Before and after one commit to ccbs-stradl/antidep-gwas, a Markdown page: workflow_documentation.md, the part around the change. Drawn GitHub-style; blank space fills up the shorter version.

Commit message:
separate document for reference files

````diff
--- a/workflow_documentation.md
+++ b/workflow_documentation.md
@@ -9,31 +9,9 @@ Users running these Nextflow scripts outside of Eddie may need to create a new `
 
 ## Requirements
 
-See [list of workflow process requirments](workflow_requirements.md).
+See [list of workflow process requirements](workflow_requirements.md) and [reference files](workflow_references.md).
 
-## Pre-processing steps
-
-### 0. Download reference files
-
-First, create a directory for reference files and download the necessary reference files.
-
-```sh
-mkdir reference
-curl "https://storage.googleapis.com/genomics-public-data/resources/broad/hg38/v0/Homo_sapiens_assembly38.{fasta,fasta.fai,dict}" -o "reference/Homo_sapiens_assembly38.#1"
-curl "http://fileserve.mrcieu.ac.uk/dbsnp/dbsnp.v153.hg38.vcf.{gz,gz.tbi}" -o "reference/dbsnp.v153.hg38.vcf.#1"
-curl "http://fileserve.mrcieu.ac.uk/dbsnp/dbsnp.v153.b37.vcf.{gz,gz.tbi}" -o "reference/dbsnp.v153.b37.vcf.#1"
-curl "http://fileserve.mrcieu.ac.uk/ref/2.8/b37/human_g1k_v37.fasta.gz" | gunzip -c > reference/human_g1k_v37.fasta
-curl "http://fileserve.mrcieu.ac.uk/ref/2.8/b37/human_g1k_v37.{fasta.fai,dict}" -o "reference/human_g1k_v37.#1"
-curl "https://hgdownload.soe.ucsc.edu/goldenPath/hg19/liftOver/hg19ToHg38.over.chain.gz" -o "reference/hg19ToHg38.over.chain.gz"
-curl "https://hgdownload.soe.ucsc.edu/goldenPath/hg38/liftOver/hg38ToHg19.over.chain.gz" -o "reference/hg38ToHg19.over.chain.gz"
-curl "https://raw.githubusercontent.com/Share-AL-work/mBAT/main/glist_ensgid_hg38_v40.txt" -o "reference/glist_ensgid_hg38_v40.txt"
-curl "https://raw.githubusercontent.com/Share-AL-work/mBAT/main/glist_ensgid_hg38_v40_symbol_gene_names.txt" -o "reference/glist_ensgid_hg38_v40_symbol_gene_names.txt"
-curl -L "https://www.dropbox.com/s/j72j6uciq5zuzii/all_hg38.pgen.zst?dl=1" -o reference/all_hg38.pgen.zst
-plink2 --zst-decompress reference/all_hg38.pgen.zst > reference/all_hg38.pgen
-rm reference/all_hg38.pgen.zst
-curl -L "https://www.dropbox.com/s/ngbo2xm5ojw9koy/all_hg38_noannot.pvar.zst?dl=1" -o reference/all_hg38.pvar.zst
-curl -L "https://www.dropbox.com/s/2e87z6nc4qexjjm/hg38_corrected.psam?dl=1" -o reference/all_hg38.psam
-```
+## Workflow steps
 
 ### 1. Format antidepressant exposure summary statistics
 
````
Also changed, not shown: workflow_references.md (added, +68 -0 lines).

# WHAT THE TASK REQUIRES:
Calculate the number of lines above that include the word "pgen", giving that number by itself.

# YOUR RESPONSE:
3